(Officers Only) Call:


June 21, 2024

In recent weeks, several townships have been grappling with flooding, wreaking havoc on local communities and infrastructure. The flooding can have a profound impact on residents. Infrastructure damage has been extensive, with bridges washed out and roads rendered impassable.  

There are several resources available to townships struggling with this issue, legal and practical.

Minnesota has placed most of its emergency and disaster powers in Chapter 12. For the purposes of these powers “disaster” means “a situation that creates an actual or imminent serious threat to the health and safety of persons, or a situation that has resulted or is likely to result in catastrophic loss to property or the environment, and for which traditional sources of relief and assistance within the affected area are unable to repair or prevent the injury or loss.”  Minn. Stat. 12.03 subd. 2.   "Emergency" means an unforeseen combination of circumstances that calls for immediate action to prevent a disaster from developing or occurring. Minn. Stat. 12.03 subd. 3.

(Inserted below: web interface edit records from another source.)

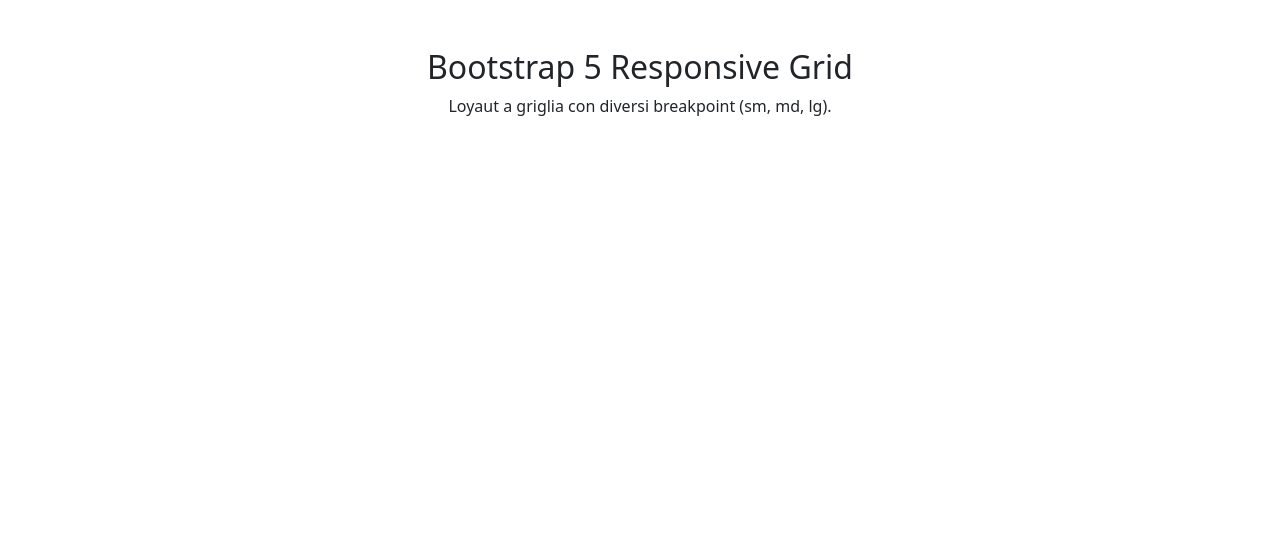
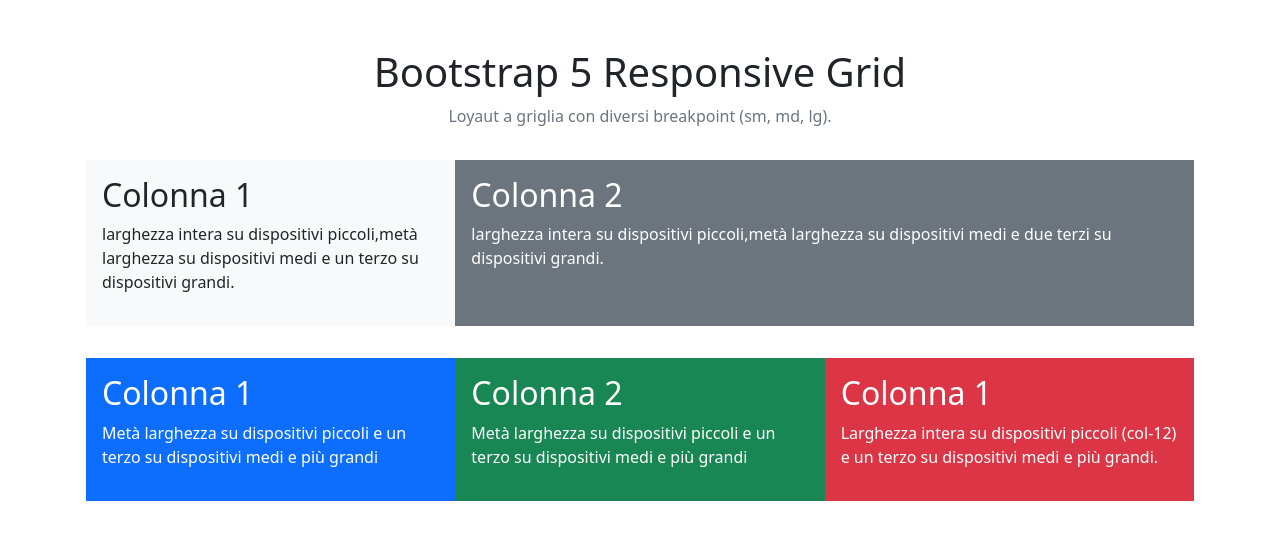
Before and after one commit to GennaroBuonomo/htmlcss-bootstrap-layout, a plain HTML site: page index.html in a window 1280 px wide. Drawn offline with nearby package versions, Linux system fonts and the light colour scheme.

Commit message:
[ADD] finito prima colonna e seconda inizio 3

```diff
--- a/index.html
+++ b/index.html
@@ -17,14 +17,62 @@
       <div class="row">
         <div class="col-12 g-5">
           <div>
-            <h2>Bootstrap 5 Responsive Grid</h2>
-            <p>Loyaut a griglia con diversi breakpoint (sm, md, lg).</p>
+            <h1>Bootstrap 5 Responsive Grid</h1>
+            <p class="text-secondary">Loyaut a griglia con diversi breakpoint (sm, md, lg).</p>
           </div>
         </div>
       </div>
     </div>
   </header>
   <!--MAIN-->
+  <main>
+    <div class="container ">
+      <div class="row justify-content-center p-3">
+        <div class="col-4 bg-light p-3">
+          <div>
+            <h2>Colonna 1</h2>
+            <p>larghezza intera su dispositivi piccoli,metà larghezza su dispositivi medi e un terzo su dispositivi
+              grandi.</p>
+          </div>
+        </div>
+        <div class="col-8 bg-secondary p-3">
+          <div class="text-white">
+            <h2>Colonna 2</h2>
+            <p>larghezza intera su dispositivi piccoli,metà larghezza su dispositivi medi e due terzi
+              su dispositivi
+              grandi.</p>
+          </div>
+        </div>
+      </div>
+      <div class="row justify-content-center p-3">
+        <div class="col-4 bg-primary p-3">
+          <div class="text-white">
+            <h2>Colonna 1</h2>
+            <p>Metà larghezza su dispositivi piccoli e un terzo su dispositivi medi e più grandi</p>
+          </div>
+        </div>
+        <div class="col-4 bg-success p-3">
+          <div class="text-white">
+            <h2>Colonna 2</h2>
+            <p>Metà larghezza su dispositivi piccoli e un terzo su dispositivi medi e più grandi</p>
+          </div>
+        </div>
+        <div class="col-4 bg-danger p-3">
+          <div class="text-white">
+            <h2>Colonna 1</h2>
+            <p>Larghezza intera su dispositivi piccoli (col-12) e un terzo su dispositivi medi e più grandi.</p>
+          </div>
+        </div>
+      </div>
+      <div class="row justify-content-center p-3">
+        <div class="col-3"></div>
+        <div class="col-3"></div>
+        <div class="col-3"></div>
+        <div class="col-3"></div>
+      </div>
+    </div>
+    </div>
+  </main>
 </body>
 
 </html>
```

Local emergencies may be declared by the chair of the county board, for a period of three days.  This period can be extended with the consent of the township board.  A declaration of a local emergency invokes necessary portions of the response and recovery aspects of applicable local or interjurisdictional disaster plans, and may authorize aid and assistance under those plans.  In addition, in emergencies, townships have the authority to act as necessary the protection of life and property (Minn. Stat. 12.37), townships also have some extra powers to tax to pay for these measures (Minn. Stat. 12.26).  

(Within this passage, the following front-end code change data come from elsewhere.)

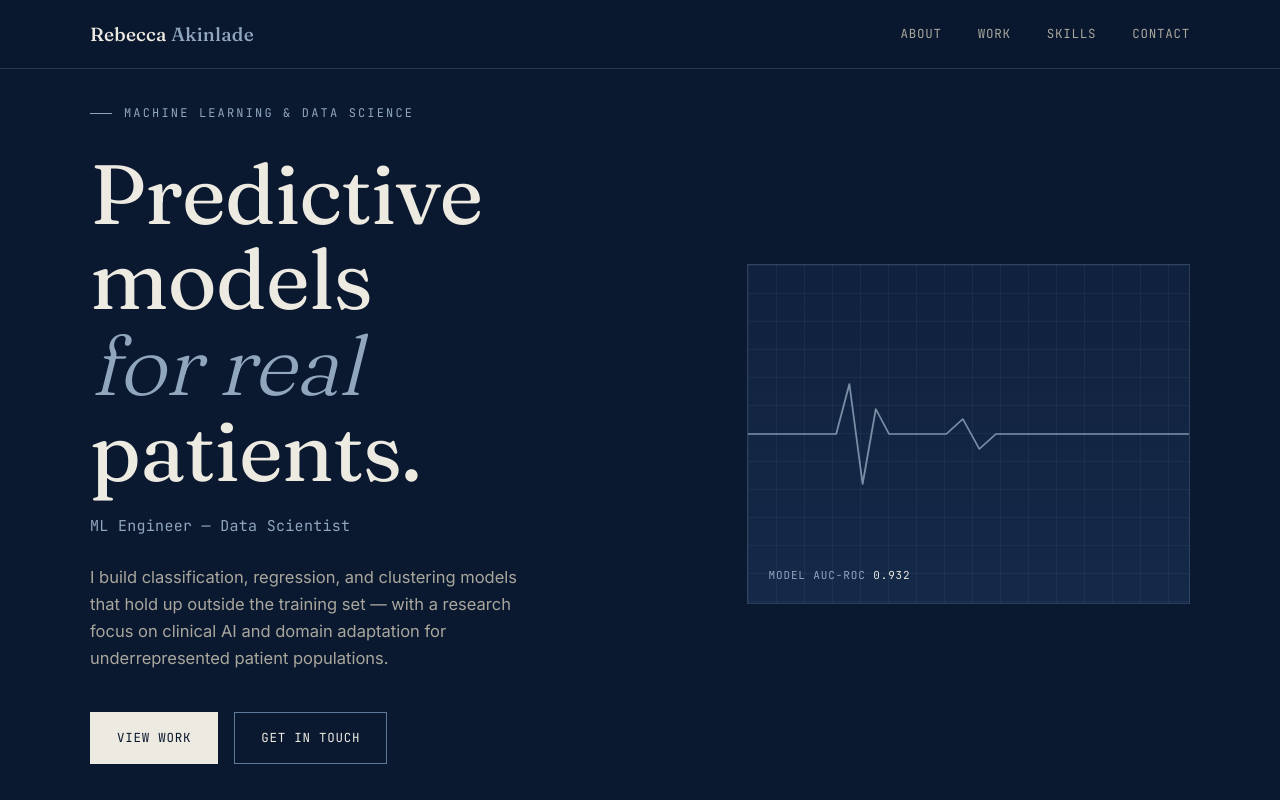
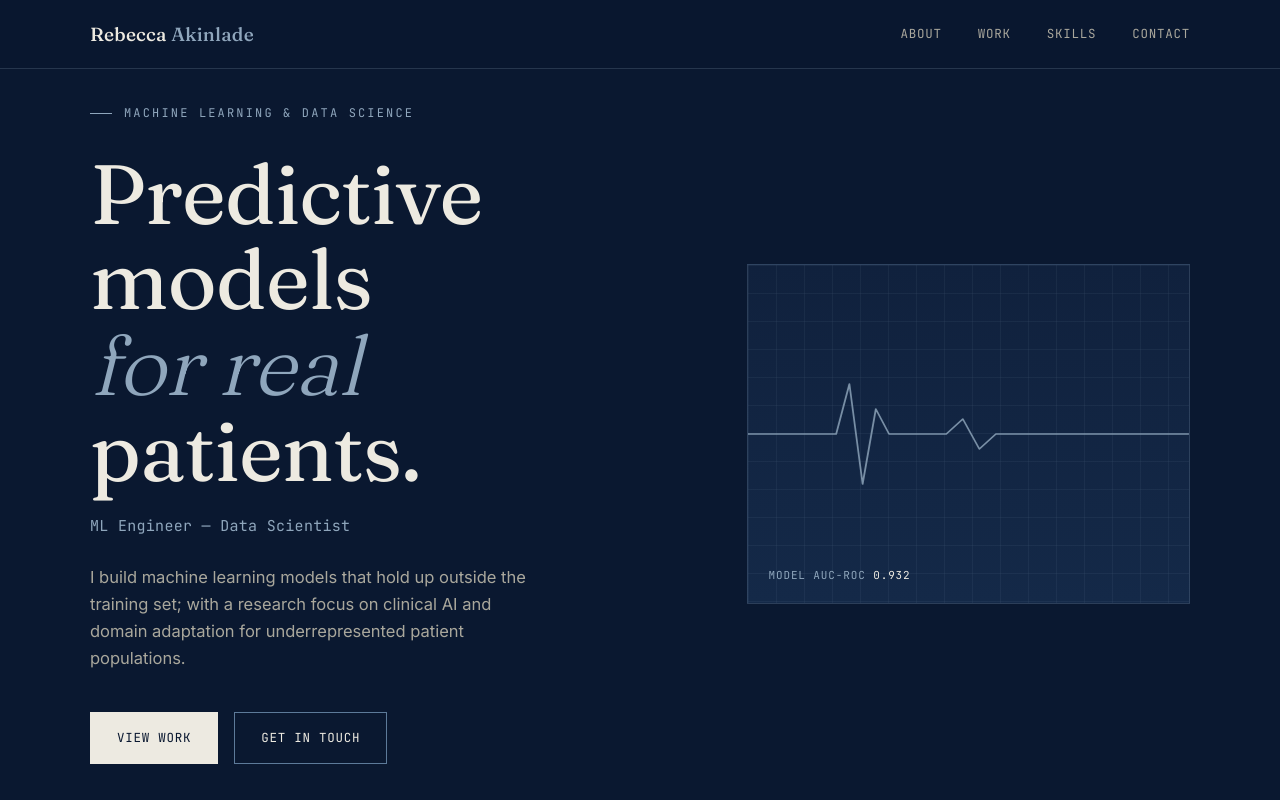
Before and after one commit to Rebexcode/my-portfolio, a Next.js app: page / in a window 1280 px wide. Shown: the top 800 px of the page. Built offline with nearby package versions, Linux system fonts and the light colour scheme.

Commit message:
Refactor Hero component description for clarity and conciseness

```diff
--- a/app/components/Hero.js
+++ b/app/components/Hero.js
@@ -11,8 +11,8 @@ export default function Hero() {
           </h1>
           <div className="hero-role mono">ML Engineer — Data Scientist </div>
           <p className="hero-desc">
-            I build classification, regression, and clustering models that hold up outside
-            the training set — with a research focus on clinical AI and domain adaptation
+            I build machine learning models that hold up outside
+            the training set; with a research focus on clinical AI and domain adaptation
             for underrepresented patient populations.
           </p>
           <div className="hero-cta">
```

Of course, townships struggling with response are encouraged to contact neighbors and their county.  Once those resources are exhausted, the next step is to ask for assistance at the state level.  The Minnesota Duty Officer Program provides a single answering point for local and state agencies to request state-level assistance for emergencies, serious accidents or incidents, or for reporting hazardous materials and petroleum spills. The duty officer is available 24 hours per day, seven days per week. They specifically recommend calling in cases of flooding once local resources are exhausted.

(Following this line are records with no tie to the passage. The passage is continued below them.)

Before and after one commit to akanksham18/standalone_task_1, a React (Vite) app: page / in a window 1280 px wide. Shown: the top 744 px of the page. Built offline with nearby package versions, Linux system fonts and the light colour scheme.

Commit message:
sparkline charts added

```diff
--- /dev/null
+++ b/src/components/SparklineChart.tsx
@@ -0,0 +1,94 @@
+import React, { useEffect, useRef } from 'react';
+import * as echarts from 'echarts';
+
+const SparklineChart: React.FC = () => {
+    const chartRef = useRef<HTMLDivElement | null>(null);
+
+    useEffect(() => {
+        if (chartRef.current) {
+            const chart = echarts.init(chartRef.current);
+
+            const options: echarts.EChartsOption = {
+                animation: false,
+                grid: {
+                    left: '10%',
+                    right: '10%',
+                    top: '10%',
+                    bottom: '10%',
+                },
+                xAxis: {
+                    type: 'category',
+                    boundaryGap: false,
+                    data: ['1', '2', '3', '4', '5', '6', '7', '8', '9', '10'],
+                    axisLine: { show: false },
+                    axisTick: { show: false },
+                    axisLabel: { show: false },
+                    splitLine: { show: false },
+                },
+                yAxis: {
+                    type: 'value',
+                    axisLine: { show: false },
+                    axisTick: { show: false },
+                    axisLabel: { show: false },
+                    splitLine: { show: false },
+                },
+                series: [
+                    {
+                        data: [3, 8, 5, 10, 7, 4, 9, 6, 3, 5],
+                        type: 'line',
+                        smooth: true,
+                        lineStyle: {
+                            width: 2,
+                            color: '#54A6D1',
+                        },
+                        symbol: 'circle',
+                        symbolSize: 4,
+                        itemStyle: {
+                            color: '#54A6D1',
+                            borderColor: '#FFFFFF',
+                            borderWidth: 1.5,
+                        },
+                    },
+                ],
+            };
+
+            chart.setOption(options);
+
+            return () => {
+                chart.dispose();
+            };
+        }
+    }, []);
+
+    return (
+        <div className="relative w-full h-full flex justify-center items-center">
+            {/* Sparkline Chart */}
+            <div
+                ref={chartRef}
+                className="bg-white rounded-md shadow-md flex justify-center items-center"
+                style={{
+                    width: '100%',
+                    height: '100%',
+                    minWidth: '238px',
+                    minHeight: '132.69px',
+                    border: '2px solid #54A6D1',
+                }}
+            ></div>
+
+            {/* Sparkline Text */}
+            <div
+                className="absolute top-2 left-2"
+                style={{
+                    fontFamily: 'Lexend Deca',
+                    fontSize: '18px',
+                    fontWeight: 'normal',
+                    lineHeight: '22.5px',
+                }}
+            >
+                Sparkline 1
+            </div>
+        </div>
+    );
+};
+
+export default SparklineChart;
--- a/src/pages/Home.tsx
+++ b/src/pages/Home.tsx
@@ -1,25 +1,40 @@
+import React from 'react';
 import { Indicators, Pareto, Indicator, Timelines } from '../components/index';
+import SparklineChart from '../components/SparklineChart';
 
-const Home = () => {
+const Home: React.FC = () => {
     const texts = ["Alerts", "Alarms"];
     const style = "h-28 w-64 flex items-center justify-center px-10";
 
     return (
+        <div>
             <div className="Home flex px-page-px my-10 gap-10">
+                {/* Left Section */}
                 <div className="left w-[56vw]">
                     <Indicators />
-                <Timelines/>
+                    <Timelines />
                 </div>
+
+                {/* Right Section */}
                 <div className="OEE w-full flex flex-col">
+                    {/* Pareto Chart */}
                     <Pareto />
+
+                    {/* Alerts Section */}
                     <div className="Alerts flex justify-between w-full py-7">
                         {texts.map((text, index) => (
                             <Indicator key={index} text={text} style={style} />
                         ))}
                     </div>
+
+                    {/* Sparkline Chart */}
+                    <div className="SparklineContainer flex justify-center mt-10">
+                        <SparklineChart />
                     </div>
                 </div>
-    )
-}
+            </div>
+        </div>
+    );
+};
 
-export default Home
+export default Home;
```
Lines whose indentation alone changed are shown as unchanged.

Contact the Duty Officer

(651) 649-5451


Fax: (651) 296-2300

Finally, for those affected, please consider taking the time to photograph some of the roads and send them to your legislator and to Graham Berg-Moberg at gberg-moberg@mntownships.org to help document our need for transportation funding.